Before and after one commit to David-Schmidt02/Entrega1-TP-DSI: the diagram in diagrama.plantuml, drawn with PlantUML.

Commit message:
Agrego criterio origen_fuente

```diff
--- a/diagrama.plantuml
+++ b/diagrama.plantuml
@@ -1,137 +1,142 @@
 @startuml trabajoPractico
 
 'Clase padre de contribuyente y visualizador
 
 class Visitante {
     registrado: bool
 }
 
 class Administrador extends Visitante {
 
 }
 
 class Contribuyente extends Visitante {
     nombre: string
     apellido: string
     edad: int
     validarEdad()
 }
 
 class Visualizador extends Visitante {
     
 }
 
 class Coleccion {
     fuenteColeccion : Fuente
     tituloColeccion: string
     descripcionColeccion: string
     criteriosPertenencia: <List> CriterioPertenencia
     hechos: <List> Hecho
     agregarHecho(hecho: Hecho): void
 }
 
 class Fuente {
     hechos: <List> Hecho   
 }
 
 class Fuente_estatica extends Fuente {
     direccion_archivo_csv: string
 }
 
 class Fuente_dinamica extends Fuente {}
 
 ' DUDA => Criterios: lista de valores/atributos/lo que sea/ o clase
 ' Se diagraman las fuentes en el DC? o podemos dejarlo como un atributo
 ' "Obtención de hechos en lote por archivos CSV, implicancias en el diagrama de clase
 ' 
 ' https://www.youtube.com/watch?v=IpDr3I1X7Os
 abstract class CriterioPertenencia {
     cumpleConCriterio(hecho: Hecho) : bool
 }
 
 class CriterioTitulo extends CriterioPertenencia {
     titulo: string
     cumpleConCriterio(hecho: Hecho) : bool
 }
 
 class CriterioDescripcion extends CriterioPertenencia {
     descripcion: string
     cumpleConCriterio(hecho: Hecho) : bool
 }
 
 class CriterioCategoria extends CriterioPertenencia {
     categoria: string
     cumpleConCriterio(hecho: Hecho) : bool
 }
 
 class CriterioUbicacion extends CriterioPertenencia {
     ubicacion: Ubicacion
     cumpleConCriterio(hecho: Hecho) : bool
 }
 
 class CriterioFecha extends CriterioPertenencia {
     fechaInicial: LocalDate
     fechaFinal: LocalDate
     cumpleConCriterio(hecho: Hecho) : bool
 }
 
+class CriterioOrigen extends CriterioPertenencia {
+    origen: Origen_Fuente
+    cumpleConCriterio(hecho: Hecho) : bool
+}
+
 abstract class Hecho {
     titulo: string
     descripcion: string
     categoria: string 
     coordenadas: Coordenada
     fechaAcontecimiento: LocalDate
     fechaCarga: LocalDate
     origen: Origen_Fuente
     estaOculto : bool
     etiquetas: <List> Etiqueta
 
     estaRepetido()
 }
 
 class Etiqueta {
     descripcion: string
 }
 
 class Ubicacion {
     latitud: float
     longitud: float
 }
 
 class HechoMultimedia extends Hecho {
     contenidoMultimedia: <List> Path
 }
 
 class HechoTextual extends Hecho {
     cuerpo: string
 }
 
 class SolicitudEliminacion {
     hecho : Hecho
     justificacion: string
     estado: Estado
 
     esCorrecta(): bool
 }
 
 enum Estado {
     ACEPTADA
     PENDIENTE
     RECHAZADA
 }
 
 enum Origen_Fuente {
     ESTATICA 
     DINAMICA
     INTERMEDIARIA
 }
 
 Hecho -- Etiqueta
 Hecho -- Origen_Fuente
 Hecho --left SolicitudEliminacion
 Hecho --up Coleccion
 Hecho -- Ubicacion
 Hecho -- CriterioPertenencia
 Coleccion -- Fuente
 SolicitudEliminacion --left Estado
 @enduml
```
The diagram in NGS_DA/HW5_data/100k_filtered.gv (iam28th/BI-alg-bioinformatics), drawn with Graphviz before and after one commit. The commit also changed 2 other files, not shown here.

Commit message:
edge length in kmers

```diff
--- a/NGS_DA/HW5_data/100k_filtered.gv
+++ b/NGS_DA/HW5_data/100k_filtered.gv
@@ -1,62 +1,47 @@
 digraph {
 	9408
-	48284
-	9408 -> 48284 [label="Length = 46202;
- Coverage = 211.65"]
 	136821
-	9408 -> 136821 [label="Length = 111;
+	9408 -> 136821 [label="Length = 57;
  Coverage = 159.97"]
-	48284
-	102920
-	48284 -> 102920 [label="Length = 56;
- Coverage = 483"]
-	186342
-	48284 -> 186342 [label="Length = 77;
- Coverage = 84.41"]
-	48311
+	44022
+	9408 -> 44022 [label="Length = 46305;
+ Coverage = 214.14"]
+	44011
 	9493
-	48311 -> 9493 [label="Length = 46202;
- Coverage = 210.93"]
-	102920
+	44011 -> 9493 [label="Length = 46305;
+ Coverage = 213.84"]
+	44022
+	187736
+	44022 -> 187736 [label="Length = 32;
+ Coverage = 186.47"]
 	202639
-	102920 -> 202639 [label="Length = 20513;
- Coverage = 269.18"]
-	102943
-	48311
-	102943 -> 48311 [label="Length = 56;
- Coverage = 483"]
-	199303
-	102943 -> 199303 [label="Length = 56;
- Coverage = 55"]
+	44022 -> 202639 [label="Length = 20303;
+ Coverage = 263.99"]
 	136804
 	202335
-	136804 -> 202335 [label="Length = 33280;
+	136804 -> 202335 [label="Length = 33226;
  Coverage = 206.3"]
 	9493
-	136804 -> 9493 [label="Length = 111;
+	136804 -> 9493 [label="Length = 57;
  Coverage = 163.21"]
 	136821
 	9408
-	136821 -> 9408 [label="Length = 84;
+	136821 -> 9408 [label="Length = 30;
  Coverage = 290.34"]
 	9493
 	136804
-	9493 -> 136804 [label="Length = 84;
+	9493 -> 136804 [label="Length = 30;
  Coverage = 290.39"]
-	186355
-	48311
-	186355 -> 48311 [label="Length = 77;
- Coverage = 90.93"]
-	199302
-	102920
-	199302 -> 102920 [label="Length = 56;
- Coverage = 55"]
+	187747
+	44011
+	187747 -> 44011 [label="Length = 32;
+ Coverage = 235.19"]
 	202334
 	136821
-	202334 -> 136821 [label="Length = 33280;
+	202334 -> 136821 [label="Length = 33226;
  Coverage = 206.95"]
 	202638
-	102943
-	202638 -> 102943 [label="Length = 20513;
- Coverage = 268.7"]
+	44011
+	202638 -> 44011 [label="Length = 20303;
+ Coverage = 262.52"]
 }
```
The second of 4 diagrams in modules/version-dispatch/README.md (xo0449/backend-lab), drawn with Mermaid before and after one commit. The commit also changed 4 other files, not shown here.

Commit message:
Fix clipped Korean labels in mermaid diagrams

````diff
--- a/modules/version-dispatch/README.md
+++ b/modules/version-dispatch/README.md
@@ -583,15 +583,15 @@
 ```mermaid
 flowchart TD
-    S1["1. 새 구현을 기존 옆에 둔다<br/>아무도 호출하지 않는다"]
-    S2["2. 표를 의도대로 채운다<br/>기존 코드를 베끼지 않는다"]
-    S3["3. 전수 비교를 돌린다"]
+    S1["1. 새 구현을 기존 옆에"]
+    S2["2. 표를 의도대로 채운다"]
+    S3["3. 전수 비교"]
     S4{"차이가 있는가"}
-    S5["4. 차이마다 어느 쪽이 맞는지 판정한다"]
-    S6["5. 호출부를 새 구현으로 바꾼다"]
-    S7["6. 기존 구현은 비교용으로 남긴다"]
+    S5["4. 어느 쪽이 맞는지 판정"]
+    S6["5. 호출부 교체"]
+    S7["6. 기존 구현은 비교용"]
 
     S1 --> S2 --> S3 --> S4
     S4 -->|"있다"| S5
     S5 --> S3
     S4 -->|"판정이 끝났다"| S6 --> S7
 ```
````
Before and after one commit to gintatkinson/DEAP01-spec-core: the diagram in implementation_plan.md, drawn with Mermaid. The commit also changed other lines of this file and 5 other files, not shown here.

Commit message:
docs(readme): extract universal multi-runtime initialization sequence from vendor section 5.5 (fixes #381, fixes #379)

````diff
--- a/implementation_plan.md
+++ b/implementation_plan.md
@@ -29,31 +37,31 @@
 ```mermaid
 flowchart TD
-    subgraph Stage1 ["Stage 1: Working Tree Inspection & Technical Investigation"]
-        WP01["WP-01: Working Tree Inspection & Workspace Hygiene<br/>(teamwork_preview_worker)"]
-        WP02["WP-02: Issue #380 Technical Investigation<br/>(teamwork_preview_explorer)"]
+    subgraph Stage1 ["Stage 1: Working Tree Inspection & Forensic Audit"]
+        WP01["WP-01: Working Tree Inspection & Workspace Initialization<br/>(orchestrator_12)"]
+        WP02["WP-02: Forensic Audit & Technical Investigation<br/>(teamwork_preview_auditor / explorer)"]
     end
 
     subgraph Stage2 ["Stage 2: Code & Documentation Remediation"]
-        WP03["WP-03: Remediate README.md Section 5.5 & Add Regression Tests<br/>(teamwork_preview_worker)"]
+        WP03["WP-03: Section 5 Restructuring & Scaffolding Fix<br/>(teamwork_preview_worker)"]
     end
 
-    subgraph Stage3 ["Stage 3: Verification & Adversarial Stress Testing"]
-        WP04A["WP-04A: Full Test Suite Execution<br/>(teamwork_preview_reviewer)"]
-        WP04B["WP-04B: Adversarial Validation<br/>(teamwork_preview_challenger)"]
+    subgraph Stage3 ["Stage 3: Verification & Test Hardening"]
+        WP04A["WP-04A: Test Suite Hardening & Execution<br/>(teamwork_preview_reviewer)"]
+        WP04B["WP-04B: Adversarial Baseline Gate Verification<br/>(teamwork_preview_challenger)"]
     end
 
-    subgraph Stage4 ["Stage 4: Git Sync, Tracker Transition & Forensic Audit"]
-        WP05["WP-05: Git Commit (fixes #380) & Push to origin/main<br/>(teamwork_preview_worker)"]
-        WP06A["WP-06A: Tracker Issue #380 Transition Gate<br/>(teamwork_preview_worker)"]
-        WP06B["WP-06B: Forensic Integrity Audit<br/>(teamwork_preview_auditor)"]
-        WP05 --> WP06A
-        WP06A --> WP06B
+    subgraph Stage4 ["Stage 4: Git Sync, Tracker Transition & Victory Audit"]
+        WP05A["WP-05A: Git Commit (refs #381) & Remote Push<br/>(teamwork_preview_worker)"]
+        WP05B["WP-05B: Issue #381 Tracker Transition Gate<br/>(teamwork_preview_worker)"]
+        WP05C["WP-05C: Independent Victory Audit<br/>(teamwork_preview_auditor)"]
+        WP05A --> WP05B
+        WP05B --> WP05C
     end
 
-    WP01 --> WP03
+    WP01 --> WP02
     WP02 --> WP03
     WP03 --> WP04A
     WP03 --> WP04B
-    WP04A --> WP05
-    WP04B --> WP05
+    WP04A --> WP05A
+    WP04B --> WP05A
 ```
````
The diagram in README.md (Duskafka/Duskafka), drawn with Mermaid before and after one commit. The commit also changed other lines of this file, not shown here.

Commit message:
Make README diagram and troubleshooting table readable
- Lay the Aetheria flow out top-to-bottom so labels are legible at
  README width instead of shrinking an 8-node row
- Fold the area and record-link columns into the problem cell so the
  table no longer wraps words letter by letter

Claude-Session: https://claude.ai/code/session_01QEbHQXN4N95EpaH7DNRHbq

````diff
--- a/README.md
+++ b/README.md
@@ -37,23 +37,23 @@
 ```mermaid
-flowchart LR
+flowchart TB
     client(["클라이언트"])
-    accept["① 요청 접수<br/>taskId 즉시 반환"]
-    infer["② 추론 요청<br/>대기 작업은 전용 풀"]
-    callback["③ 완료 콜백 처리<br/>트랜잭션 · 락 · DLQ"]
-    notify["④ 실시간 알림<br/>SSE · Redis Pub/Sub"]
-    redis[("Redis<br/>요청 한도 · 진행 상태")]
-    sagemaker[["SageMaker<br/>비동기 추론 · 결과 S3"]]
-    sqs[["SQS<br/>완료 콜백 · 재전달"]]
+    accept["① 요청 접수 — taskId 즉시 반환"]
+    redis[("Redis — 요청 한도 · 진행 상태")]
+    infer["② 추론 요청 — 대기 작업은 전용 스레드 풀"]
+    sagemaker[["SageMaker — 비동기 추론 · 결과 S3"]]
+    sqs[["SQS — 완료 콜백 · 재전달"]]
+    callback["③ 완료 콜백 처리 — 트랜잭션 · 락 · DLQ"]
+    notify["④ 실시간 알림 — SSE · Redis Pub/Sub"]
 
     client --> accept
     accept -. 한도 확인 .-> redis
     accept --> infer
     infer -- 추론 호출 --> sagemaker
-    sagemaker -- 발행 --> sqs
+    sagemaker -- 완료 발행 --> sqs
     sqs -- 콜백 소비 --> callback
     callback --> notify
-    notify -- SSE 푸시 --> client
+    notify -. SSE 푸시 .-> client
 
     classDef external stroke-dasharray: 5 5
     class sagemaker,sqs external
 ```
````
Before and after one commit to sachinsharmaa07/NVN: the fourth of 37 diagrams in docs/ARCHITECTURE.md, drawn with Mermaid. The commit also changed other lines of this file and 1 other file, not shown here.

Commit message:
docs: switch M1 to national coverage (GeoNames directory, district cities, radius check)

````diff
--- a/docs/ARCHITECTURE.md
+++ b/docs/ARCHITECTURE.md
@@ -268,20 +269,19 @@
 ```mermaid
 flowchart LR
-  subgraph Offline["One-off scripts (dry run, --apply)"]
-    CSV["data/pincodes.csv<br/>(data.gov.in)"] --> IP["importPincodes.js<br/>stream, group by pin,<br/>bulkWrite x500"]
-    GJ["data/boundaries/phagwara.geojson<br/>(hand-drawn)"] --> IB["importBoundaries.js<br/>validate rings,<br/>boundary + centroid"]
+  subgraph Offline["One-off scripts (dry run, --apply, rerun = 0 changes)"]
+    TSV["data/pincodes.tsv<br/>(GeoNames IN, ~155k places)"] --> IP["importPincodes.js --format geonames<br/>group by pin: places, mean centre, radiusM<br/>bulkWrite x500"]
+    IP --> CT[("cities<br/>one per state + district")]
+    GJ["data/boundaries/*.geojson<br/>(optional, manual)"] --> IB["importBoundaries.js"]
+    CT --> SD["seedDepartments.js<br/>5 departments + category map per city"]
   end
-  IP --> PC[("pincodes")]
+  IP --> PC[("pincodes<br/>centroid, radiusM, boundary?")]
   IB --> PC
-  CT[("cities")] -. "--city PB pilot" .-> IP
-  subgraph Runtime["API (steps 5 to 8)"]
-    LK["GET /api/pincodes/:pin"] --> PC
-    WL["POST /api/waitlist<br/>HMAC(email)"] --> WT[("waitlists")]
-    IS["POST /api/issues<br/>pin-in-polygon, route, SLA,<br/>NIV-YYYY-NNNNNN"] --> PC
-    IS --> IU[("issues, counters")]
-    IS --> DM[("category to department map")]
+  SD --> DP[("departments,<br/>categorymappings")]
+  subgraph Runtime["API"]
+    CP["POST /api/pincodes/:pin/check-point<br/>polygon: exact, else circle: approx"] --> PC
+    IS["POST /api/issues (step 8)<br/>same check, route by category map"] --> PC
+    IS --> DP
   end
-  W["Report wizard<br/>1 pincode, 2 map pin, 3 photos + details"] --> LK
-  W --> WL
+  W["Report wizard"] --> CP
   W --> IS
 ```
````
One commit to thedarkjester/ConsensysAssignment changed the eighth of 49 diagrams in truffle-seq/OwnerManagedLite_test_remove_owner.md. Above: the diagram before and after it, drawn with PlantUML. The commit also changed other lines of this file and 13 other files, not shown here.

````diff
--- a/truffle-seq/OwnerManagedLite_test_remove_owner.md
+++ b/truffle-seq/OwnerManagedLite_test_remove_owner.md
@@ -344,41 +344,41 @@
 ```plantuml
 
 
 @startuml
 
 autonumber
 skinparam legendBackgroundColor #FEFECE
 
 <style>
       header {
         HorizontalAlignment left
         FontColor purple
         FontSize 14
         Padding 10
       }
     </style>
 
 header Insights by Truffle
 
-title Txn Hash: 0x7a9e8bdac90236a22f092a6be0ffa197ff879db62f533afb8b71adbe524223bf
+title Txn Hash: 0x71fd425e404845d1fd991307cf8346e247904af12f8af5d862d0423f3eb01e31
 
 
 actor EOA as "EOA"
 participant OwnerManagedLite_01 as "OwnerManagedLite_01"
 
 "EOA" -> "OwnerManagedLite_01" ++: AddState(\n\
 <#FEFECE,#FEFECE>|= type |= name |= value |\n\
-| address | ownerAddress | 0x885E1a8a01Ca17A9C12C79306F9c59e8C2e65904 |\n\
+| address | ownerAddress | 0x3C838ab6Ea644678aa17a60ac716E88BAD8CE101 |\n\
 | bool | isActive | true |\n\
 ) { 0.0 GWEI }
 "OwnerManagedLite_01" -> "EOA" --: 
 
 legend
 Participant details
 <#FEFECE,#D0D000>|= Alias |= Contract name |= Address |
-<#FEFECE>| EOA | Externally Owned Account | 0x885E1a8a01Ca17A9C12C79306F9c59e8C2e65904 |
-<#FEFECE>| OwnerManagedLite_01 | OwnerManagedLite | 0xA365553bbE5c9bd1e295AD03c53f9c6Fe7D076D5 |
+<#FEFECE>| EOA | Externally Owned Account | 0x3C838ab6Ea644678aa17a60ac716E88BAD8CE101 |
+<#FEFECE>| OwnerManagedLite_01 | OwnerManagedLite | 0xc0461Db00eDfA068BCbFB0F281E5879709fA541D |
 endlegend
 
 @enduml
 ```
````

┄┄┄┄┄┄┄┄┄┄

EXERCISE AIM:
Among the lines above, return each one holding the string "CriterioPertenencia".

TASK SOLUTION:
     criteriosPertenencia: <List> CriterioPertenencia
 abstract class CriterioPertenencia {
 class CriterioTitulo extends CriterioPertenencia {
 class CriterioDescripcion extends CriterioPertenencia {
 class CriterioCategoria extends CriterioPertenencia {
 class CriterioUbicacion extends CriterioPertenencia {
 class CriterioFecha extends CriterioPertenencia {
+class CriterioOrigen extends CriterioPertenencia {
 Hecho -- CriterioPertenencia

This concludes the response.